On 11 December 1997, the top-ranking official at the Pentagon responsible for Asia warned that the United States must keep closer tabs on potentially threatening Chinese military modernization, particularly in view of recent reports that the PLA intends to take further steps to intimidate Taiwan.

"I think there actually are areas that we don't know about, that we think there's more to know about,'' Kurt Campbell, the deputy assistant secretary of defense for Asian and Pacific Affairs, said at a National Press Club forum on possible future Chinese threats.

Such unknown areas chiefly involved Beijing's military intentions but also included its interest in ``asymmetrical'' warfare, or taking advantage of perceived U.S. vulnerabilities, Campbell said. "Those are capabilities that take advantage of certain intense areas of effort in terms of missiles or satellites or information,'' he said. "Those are areas that I think we're going to have to watch very carefully as we move forward. I think it's something that we are putting a higher level of effort into, both in terms of our ability to gather information and to analyze it,'' he added.

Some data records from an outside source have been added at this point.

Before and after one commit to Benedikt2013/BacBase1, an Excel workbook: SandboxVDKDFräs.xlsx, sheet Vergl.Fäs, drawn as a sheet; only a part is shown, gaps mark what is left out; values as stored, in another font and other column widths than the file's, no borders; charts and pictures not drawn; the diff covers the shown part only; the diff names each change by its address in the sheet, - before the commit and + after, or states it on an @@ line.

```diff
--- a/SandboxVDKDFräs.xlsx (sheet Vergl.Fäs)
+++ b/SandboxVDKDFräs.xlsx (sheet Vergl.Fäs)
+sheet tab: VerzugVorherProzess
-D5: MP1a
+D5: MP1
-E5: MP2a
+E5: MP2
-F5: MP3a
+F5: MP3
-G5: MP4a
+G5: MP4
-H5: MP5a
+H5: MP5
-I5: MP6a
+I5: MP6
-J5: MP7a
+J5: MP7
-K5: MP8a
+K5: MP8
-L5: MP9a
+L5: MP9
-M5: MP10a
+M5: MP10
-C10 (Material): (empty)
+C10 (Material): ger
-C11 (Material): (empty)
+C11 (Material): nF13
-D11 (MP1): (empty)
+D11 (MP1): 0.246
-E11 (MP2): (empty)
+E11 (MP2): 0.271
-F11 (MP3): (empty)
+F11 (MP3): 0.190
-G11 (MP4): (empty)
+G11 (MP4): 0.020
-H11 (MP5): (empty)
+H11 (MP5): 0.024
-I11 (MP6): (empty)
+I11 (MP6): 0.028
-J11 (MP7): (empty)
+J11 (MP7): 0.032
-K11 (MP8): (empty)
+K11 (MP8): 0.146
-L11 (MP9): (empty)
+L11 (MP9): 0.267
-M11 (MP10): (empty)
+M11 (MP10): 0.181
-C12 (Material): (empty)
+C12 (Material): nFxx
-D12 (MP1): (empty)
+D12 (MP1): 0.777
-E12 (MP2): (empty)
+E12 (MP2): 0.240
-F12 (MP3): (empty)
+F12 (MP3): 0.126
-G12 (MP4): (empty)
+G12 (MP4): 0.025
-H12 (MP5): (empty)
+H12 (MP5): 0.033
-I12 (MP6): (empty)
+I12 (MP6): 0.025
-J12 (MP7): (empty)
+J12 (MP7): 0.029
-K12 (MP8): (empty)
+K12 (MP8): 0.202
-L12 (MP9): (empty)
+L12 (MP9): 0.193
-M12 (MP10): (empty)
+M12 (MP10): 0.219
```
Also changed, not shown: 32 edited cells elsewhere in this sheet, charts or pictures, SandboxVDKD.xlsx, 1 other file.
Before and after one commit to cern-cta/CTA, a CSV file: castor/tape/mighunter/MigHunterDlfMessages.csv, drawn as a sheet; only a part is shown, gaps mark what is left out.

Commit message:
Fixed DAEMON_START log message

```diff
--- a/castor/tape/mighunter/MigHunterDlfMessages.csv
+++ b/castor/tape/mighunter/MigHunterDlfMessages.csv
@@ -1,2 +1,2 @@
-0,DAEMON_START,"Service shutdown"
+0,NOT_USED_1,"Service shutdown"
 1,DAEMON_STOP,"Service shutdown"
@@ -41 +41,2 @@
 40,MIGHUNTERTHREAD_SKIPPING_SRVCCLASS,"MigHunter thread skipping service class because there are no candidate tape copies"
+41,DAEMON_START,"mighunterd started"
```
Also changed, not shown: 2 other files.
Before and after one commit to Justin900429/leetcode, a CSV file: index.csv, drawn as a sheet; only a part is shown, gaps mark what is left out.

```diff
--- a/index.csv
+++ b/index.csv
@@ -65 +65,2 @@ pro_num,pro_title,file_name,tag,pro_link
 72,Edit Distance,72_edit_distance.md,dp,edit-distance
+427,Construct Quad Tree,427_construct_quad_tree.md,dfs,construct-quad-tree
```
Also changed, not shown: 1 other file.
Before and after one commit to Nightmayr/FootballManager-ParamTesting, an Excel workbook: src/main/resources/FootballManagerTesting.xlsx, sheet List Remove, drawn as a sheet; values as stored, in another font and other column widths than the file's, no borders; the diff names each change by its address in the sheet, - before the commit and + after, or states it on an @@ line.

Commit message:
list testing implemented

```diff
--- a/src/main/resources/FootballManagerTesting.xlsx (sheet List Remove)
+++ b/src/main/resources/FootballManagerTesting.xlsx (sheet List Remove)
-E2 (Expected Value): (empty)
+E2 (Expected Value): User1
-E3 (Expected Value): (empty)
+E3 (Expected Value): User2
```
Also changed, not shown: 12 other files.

Campbell said the U.S. approach to China should be "a mixture of strength and respect'' while pushing for greater transparency in military matters. "`If your strategy toward China has too much strength, then you find yourself veering toward confrontation and conflict which is in no one's interests. But ... if you have too much respect you find yourself kowtowing to the Middle Kingdom,'' he said.

Campbell spoke as the United States and China began their first-ever formal defense "consultative talks,'' a bid to foster better understanding and communication between the Chinese and U.S. military establishments. The two-day session at the Pentagon brought together Lt. Gen. Xiong Guangkai, deputy chief of the general staff of the People's Liberation Army, and Undersecretary of Defense Walter Slocombe.

The PLA general became infamous in the beginning of 1996, when during the escalating crisis preceding the Taiwan Presidential elections, he made a threat of nuclear strikes on Los Angeles.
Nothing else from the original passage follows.